Start of MATERIAL FOR THIS TASK
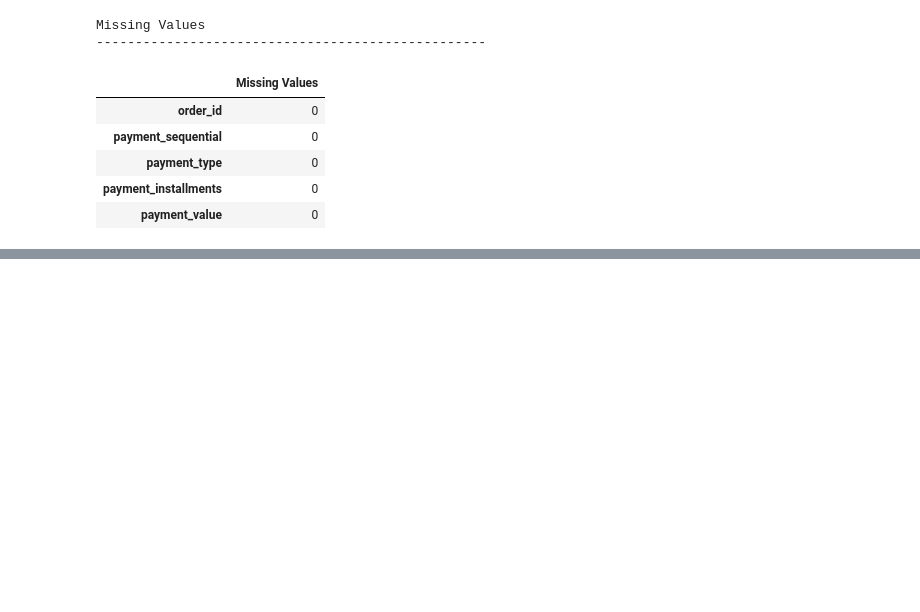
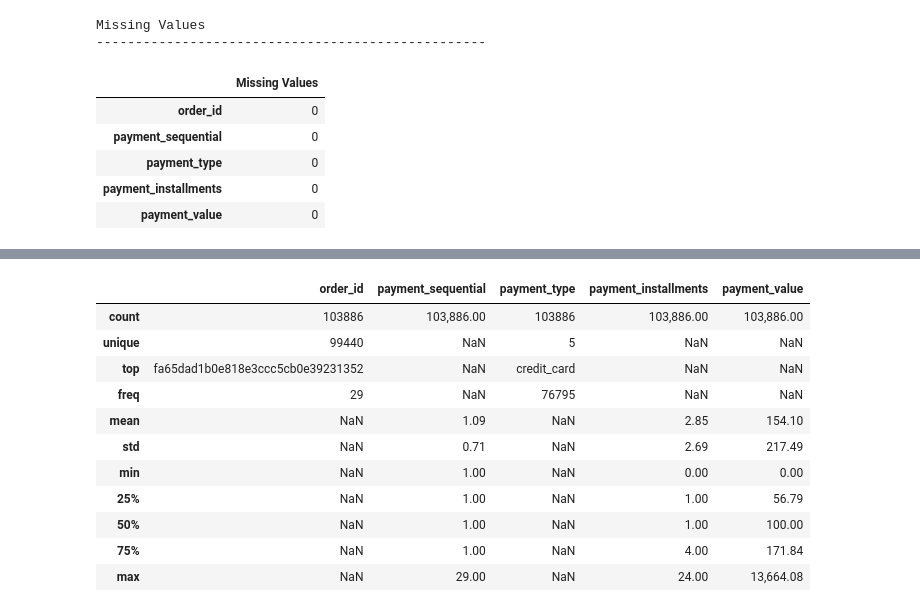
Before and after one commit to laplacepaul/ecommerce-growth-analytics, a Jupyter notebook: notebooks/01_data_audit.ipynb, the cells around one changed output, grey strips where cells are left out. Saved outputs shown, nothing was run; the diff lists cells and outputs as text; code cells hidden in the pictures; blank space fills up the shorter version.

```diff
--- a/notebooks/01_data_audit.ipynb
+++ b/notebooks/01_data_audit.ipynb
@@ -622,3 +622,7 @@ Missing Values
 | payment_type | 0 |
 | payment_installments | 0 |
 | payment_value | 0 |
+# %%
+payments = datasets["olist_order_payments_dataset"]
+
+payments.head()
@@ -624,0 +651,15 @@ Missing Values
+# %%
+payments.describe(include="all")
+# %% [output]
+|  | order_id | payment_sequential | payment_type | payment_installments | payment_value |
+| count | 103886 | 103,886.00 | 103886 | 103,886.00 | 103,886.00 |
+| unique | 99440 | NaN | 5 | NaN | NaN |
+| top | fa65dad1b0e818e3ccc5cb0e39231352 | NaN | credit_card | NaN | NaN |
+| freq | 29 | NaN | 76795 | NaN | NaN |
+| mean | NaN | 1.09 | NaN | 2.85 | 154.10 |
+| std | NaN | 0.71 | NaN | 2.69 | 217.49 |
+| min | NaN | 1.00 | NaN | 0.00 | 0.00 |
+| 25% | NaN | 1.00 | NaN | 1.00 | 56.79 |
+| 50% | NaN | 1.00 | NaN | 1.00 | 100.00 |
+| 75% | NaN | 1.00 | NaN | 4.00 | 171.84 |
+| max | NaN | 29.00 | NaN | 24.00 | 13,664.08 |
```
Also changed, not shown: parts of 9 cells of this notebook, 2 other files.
End of MATERIAL FOR THIS TASK
▶ _WHAT NEEDS TO BE DONE_
Copy out all the records exactly as they read, and omit the pictures.

▶ _FINISHED EXERCISE_
Before and after one commit to laplacepaul/ecommerce-growth-analytics, a Jupyter notebook: notebooks/01_data_audit.ipynb, the cells around one changed output, grey strips where cells are left out. Saved outputs shown, nothing was run; the diff lists cells and outputs as text; code cells hidden in the pictures; blank space fills up the shorter version.

```diff
--- a/notebooks/01_data_audit.ipynb
+++ b/notebooks/01_data_audit.ipynb
@@ -622,3 +622,7 @@ Missing Values
 | payment_type | 0 |
 | payment_installments | 0 |
 | payment_value | 0 |
+# %%
+payments = datasets["olist_order_payments_dataset"]
+
+payments.head()
@@ -624,0 +651,15 @@ Missing Values
+# %%
+payments.describe(include="all")
+# %% [output]
+|  | order_id | payment_sequential | payment_type | payment_installments | payment_value |
+| count | 103886 | 103,886.00 | 103886 | 103,886.00 | 103,886.00 |
+| unique | 99440 | NaN | 5 | NaN | NaN |
+| top | fa65dad1b0e818e3ccc5cb0e39231352 | NaN | credit_card | NaN | NaN |
+| freq | 29 | NaN | 76795 | NaN | NaN |
+| mean | NaN | 1.09 | NaN | 2.85 | 154.10 |
+| std | NaN | 0.71 | NaN | 2.69 | 217.49 |
+| min | NaN | 1.00 | NaN | 0.00 | 0.00 |
+| 25% | NaN | 1.00 | NaN | 1.00 | 56.79 |
+| 50% | NaN | 1.00 | NaN | 1.00 | 100.00 |
+| 75% | NaN | 1.00 | NaN | 4.00 | 171.84 |
+| max | NaN | 29.00 | NaN | 24.00 | 13,664.08 |
```
Also changed, not shown: parts of 9 cells of this notebook, 2 other files.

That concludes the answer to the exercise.